Let’s call Bland’s cause of death what it really is: Being uppity.

Any Black woman who has ever spoken up for herself and stood in the power of her own agency and moral authority knows what this feels like.

The video shows Bland pulled over and honestly perturbed at being curbed for a minor infraction in which no one was hurt and ostensibly done to get out of the way of a vehicle she says was closely tailing her. Of course, being irritated is an authentic human emotion, and coming from a white male would likely be tolerated. But our culture assesses what Northwestern University researchers Robert Livingston and Ashleigh Rosette have called an “agency penalty,” commonly applied on the basis of race and gender.

Historically, African-Americans who deign to assert themselves in public spaces have been called or perceived to be “uppity,” thinking they have a right to due process, consideration and the reciprocation of basic manners. That’s the vein Rosa Parks opened when she refused to move, why hatemongers go for the jugular when fathoming the fact President Obama has been in office a full eight years and why Donald Trump has apparently has lost his ever-loving mind. Judging from Trooper Encinia’s response to Bland’s irritation, he seems to have felt the need to cure her of her uppity attitude.

Why did the trooper ask Bland to put out the cigarette she was smoking as he handed off the ticket? The video shows Bland refusing to put it out because, as she stated, she was in her car. Ignoring Encinia’s order to shelve her agency appears to have set him off. In an overblown tit-for-tat, he pulled her out, roughed her up, locked her up — and now she’s dead.

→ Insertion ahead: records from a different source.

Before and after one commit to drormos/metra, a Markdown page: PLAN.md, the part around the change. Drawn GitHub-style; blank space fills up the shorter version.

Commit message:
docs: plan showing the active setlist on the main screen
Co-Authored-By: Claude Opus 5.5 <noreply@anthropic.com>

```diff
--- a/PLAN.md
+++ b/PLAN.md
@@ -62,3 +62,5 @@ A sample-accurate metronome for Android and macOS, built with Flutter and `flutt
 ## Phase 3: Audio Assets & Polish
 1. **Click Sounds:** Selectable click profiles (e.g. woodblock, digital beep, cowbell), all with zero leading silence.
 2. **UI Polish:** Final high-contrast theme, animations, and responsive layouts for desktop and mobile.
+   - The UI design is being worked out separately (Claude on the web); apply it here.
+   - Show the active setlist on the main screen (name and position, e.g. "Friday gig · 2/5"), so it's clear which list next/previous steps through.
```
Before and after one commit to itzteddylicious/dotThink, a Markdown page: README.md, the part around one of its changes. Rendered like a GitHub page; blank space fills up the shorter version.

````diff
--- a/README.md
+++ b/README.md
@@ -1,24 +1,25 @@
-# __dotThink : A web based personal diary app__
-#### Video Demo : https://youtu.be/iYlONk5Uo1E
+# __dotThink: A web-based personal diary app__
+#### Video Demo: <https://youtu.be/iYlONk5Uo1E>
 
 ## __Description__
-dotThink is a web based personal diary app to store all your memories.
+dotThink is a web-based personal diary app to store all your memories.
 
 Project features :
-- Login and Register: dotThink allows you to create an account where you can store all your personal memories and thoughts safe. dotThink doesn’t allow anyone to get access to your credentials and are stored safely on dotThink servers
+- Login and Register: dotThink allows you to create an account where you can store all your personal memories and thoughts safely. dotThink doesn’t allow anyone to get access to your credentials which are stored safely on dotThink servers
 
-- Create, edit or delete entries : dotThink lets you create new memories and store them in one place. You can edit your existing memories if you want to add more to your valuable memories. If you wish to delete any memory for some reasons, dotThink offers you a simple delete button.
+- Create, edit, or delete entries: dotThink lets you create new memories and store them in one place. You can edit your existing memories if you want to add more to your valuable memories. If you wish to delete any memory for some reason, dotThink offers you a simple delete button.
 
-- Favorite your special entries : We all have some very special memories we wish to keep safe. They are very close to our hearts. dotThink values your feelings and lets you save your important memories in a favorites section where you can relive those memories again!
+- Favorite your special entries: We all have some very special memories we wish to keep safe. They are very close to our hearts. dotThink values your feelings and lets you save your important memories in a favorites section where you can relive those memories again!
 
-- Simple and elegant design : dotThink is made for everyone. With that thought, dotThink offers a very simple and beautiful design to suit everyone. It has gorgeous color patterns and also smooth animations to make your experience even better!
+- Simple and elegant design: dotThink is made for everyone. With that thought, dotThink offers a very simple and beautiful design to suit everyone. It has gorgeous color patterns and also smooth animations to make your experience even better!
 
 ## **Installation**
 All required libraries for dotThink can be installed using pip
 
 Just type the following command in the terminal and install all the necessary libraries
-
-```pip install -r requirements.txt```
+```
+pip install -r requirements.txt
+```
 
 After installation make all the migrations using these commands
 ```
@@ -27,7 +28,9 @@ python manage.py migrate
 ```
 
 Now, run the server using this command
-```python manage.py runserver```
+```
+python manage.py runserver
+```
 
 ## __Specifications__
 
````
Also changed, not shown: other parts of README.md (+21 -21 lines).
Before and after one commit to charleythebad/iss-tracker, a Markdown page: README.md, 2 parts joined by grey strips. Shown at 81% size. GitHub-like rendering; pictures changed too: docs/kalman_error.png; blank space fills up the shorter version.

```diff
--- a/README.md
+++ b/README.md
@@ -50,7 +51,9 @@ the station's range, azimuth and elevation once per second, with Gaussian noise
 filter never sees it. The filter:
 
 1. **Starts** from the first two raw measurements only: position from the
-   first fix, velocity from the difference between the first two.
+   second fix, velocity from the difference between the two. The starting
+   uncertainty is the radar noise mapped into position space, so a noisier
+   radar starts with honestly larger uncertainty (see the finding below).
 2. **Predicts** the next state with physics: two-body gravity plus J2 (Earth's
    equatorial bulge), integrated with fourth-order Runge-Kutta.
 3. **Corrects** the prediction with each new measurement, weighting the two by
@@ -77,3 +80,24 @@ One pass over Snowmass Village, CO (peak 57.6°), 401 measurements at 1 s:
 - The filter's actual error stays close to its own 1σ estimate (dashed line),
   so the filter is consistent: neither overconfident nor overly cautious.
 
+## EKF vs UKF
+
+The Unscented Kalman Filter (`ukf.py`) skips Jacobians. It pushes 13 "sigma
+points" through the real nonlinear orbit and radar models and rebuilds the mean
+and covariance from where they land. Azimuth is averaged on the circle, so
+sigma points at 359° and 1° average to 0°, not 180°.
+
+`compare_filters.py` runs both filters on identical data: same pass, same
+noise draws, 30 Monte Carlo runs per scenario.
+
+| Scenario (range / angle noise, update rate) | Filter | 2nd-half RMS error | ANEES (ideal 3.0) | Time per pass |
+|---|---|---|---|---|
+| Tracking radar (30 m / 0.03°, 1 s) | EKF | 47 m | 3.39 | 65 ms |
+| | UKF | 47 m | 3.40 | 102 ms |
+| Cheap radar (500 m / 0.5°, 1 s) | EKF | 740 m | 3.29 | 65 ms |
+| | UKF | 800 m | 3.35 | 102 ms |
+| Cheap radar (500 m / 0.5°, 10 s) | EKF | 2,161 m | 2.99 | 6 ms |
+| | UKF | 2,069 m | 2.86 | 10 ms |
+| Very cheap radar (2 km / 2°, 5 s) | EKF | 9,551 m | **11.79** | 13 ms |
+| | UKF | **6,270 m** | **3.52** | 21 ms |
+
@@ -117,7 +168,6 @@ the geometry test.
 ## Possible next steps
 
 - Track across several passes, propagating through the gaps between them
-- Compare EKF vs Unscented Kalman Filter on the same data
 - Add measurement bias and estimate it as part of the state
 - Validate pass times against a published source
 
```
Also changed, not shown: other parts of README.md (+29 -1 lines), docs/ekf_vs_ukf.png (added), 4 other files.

Certainly, Bland could have been quieter or more conciliatory when asked what was on her mind — but since when is feeling a crime? Oh, when it’s a Black person because dominant culture doesn’t think we have feelings, something called the racial empathy gap. Acting inauthentically compliant would be something akin to the “emotional labor” Black women engage in when trying to fit in, according to workplace research by Marlese Durr and Adia Wingfield at Georgia State University.

Of course, Encinia could have stood down, modeling behavior befitting an authority figure, especially one with a gun. Instead, he can be heard on the radio after the arrest saying: “She wouldn’t even look at me. She was looking straight ahead, mad. You know.”

Expending emotional labor at a time when African-Americans are fighting both structural and overt forms of racism, coming up last in the race to jobs and having the highest rate of children in poverty, while just trying to get ahead, be happy, have fulfilling relationships and be productive like everybody else is just — tiring. Failure to respect our humanity, even the irritable sides of it, exposes how the racial empathy gap is killing us.

Deborah Douglas is a Chicago-based writer who teaches journalism at Northwestern University.


What does uppity look like?

The idea that Sandra Bland died because she spoke up resonates with several Chicago-area women who could easily recall a time when standing in their excellence and power to work, play, invent, study or simply express themselves were called into question by dominant cultural forces. What’s normal? What’s uppity? Does it even matter?